Her meddling has had some unforeseen side effects, however – the concealment of the other escape tunnels, or Wells, weakened and eventually vanished entirely. Still, there was and is so much Chaos among the powers of Creation that their appearance in remote regions was only noticed by few, and their nature became known to none – until recently.

One of the Wells was located in the jungles of the Southwest, and a circle of young Solars – freshly exalted after the Scarlet Empress vanished – discovered it and went off to explore it. However, they were ambushed and killed by an experienced Wyld Hunt group while within the well.

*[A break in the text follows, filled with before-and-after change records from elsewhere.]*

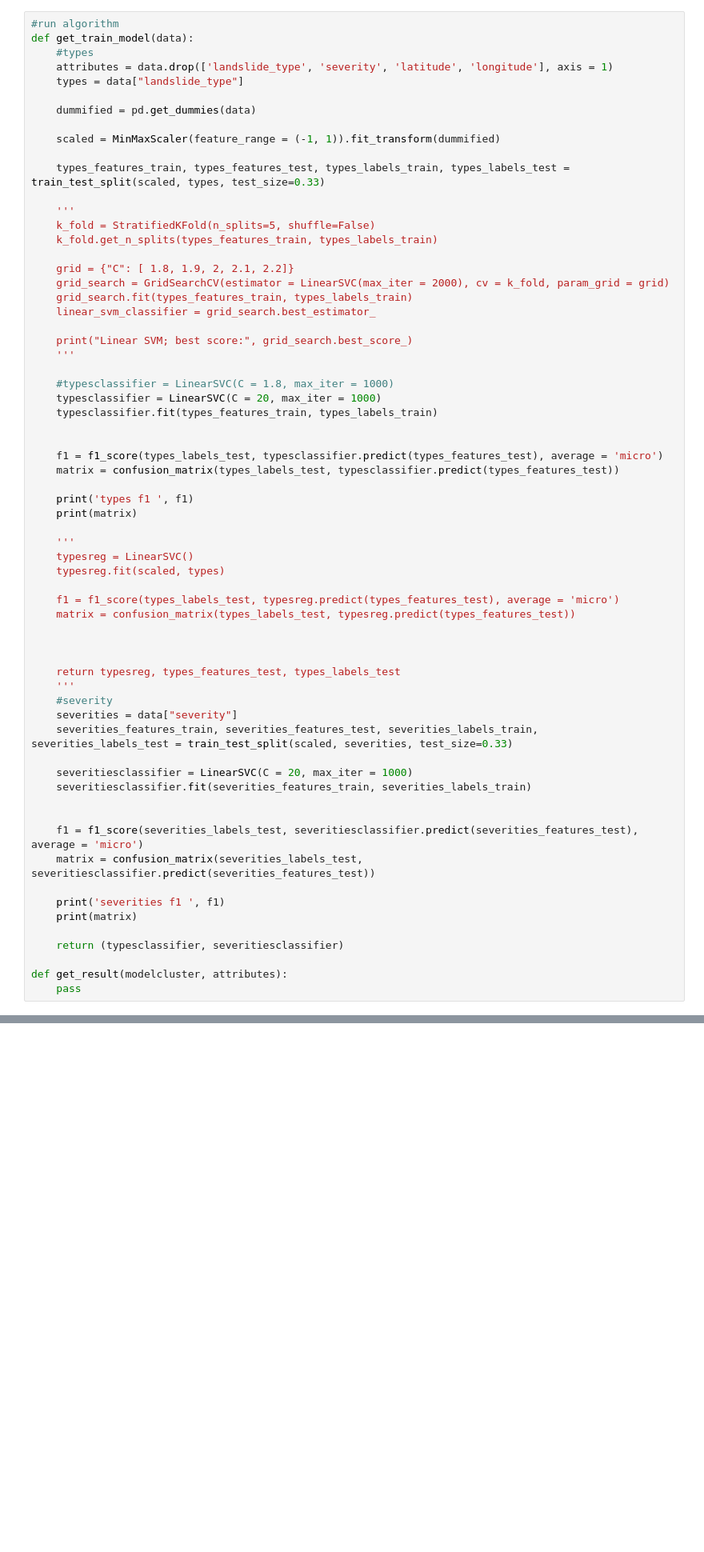
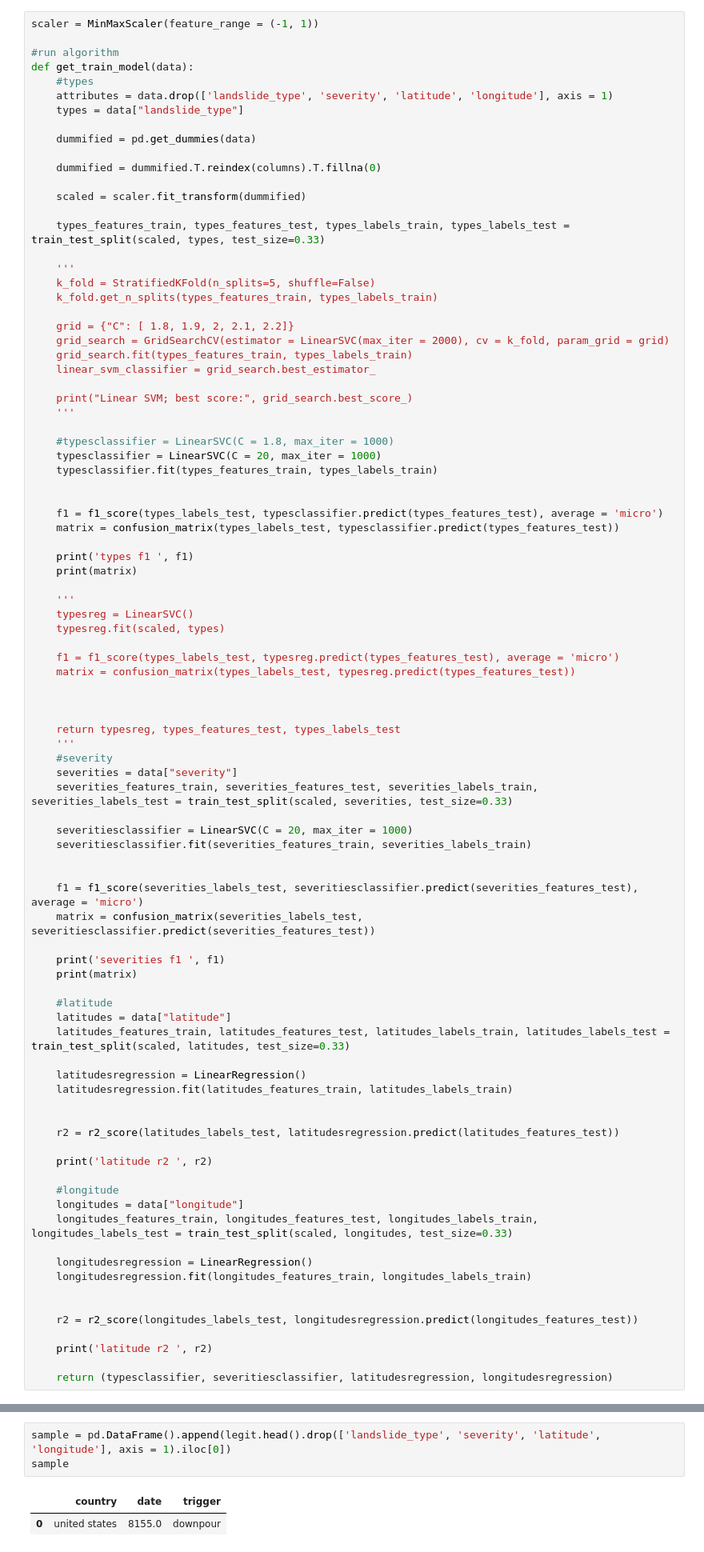
Before and after one commit to GenchoBG/ChasersOfTheLostData, a Jupyter notebook: chasers.ipynb, the cells around one changed output, grey strips where cells are left out. Shown at 80% size. Cells and saved outputs as stored; diff of their text form; blank space fills up the shorter version.

Commit message:
Use transformed data in real-world application (predicting landslide locations)

```diff
--- a/chasers.ipynb
+++ b/chasers.ipynb
@@ -450,6 +464,8 @@ better_thing.head()
 | 3 | 7990.958333 | canada | mudslide | downpour | medium | 50.4335 | -127.4846 |
 | 4 | 9025.958333 | united states | landslide | snowfall_snowmelt | large | 61.9780 | -143.1680 |
 # %%
+scaler = MinMaxScaler(feature_range = (-1, 1))
+
 #run algorithm
 def get_train_model(data):
     #types
@@ -458,7 +474,9 @@ def get_train_model(data):
 
     dummified = pd.get_dummies(data)
 
-    scaled = MinMaxScaler(feature_range = (-1, 1)).fit_transform(dummified)
+    dummified = dummified.T.reindex(columns).T.fillna(0)
+
+    scaled = scaler.fit_transform(dummified)
 
     types_features_train, types_features_test, types_labels_train, types_labels_test = train_test_split(scaled, types, test_size=0.33)
 
@@ -510,10 +528,31 @@ def get_train_model(data):
     print('severities f1 ', f1)
     print(matrix)
 
-    return (typesclassifier, severitiesclassifier)
+    #latitude
+    latitudes = data["latitude"]
+    latitudes_features_train, latitudes_features_test, latitudes_labels_train, latitudes_labels_test = train_test_split(scaled, latitudes, test_size=0.33)
 
-def get_result(modelcluster, attributes):
-    pass
+    latitudesregression = LinearRegression()
+    latitudesregression.fit(latitudes_features_train, latitudes_labels_train)
+
+
+    r2 = r2_score(latitudes_labels_test, latitudesregression.predict(latitudes_features_test))
+
+    print('latitude r2 ', r2)
+
+    #longitude
+    longitudes = data["longitude"]
+    longitudes_features_train, longitudes_features_test, longitudes_labels_train, longitudes_labels_test = train_test_split(scaled, longitudes, test_size=0.33)
+
+    longitudesregression = LinearRegression()
+    longitudesregression.fit(longitudes_features_train, longitudes_labels_train)
+
+
+    r2 = r2_score(longitudes_labels_test, longitudesregression.predict(longitudes_features_test))
+
+    print('latitude r2 ', r2)
+
+    return (typesclassifier, severitiesclassifier, latitudesregression, longitudesregression)
 # %%
 #run algorithm with original data
 get_train_model(legit)
@@ -572,0 +641,6 @@ severities f1  1.0
+# %%
+sample = pd.DataFrame().append(legit.head().drop(['landslide_type', 'severity', 'latitude', 'longitude'], axis = 1).iloc[0])
+sample
+# %% [output]
+|  | country | date | trigger |
+| 0 | united states | 8155.0 | downpour |
```
Also changed, not shown: parts of 9 cells of this notebook.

This was duly reported in the Celestial Hierarchy and got no further comment from anyone except a few expressions of relief from members of the Sidereal Bronze Faction. However, when a member of the Gold Faction named Yabok reviewed the paperwork, he noticed something very disturbing: The Solar shards of the killed Solars had not reappeared in Lytek’s office for reassignment, and indeed seemed to have vanished entirely.

Worried, Yabok travelled to the known location of the Solars’ demise, and was astonished by the Well he found. After some examination and experimentation, he discovered that with a certain Celestial Circle spell allowed him to travel through the Well – and to a world different from anything he has known before...

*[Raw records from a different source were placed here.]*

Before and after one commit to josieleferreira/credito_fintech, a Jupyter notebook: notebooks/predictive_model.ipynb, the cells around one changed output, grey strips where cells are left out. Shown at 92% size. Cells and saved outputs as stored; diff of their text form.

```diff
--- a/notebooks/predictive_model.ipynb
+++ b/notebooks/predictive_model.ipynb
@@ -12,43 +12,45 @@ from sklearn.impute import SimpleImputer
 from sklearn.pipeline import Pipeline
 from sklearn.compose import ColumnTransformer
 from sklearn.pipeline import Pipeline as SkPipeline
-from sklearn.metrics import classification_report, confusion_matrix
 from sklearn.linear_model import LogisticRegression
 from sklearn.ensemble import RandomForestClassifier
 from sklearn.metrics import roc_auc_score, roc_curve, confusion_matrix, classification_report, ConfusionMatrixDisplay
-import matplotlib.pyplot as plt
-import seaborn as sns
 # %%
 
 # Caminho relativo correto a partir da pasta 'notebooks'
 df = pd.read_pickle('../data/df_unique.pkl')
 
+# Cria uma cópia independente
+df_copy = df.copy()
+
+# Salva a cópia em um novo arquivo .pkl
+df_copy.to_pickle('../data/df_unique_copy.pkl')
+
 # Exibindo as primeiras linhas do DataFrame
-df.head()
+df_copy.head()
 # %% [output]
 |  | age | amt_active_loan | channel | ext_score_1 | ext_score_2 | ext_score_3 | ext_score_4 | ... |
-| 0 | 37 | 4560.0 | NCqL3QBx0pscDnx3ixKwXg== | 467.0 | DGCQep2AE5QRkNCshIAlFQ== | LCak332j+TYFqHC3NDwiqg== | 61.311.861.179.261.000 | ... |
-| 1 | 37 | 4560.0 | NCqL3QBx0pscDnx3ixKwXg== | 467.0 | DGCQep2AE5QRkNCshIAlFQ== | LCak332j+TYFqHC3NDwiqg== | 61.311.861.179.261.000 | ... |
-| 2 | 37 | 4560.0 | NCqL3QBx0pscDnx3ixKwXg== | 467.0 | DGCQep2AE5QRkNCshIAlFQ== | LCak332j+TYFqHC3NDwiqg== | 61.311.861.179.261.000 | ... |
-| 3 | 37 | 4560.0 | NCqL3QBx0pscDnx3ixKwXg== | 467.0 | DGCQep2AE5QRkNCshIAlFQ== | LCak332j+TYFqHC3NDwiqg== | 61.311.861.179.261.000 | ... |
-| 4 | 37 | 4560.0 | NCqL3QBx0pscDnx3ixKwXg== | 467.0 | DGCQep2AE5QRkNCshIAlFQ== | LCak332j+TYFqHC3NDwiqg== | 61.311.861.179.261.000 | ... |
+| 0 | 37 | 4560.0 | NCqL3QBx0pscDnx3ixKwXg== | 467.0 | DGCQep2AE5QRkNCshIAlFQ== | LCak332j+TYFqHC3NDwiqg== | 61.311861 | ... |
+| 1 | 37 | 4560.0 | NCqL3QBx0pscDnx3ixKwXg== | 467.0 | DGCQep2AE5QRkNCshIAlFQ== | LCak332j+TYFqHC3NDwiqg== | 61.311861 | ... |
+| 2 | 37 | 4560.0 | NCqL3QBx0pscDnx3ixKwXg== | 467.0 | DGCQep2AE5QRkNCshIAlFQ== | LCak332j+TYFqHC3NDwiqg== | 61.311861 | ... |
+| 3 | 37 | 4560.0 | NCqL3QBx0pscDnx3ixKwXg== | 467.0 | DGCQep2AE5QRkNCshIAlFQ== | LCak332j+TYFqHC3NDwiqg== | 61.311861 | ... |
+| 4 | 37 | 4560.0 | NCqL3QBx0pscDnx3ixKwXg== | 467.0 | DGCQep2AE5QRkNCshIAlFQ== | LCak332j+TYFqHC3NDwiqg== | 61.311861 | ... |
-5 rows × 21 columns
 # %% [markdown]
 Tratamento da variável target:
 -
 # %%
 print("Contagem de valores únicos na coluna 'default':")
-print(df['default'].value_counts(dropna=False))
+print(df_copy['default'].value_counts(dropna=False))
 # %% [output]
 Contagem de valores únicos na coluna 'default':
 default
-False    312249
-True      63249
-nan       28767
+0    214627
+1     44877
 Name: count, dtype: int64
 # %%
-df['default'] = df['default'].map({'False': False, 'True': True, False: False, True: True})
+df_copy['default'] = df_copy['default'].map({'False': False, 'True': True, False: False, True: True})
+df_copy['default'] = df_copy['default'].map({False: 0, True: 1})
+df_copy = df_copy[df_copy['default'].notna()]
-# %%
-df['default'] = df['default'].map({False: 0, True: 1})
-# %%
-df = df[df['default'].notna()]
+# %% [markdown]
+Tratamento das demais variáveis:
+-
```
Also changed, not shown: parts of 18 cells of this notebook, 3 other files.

He soon figured out that he should keep Essense expenditure to a minimum to avoid attracting strange spiritual entities – the component souls of Yaldabaoth. And though it took him some time to adjust to this new world with its strange cultures and languages, he eventually pierced the truth together – the Solar shards had been sucked through the Well and appeared on Earth! With no divine guidance, they had attached themselves to random people during a moment of personal greatness. He attempted to find those new Solars before they were killed by the component souls. The first few times he came too late, but eventually, he succeeded and either convinced them to come with him “to a place of safety” or overwhelmed them through force, for they were still very inexperienced and he was a master of the Martial Arts. He gathered them at the Earthside entrance of the Well and prepared the spell to send them through.

But thanks to her connection to Yaldabaoth, the Dowager had now learned of these intruders – and now she sent her own servants after Yekob as well. He finished the spell just in time, sent the Solars through, and turned to hold off their pursuers for long enough, intending to follow after them – but just before he left, he was killed by a surprise attack, and the spell ended. And now the new Solars are stranded in a strange new world with strange people and customs, with only their status as accidental Chosen of the Unconquered Sun and age-old memories not their own to help them.

For the first time ever there is a circle of Solars on the loose in Creation which is ungoverned by Fate. Will they use their knowledge of Earth to reshape Creation in a new image, or will their ignorance of the ways of Creation kill them? Will they forge new nations in Creation or will they desire to go home again – and if they do go home to Earth, what will they find there as the plans of the Dowager ripen?

What legends will be told of their deeds – on both Creation and Earth?"

And now...

I don't know if I will run Exalted 3E at any time in the next few years. But I didn't know I would be running my Cold Frontier campaign either when I started preparing it - but when the decision came, I was very glad indeed for all the prep work I had already done, since it helped me set up the campaign quickly. Therefore, I will give my old Exalted campaign a "do-over" and prepare it in the vein of a sandbox campaign. As long as I am not committed to running it, I won't be in a hurry to fill out all the blank spots on the map, since later publications for the new line (such as the new varieties of Exalted) could give me new ideas for stuff to put there. But it won't hurt to have lots of details already before I get to that point.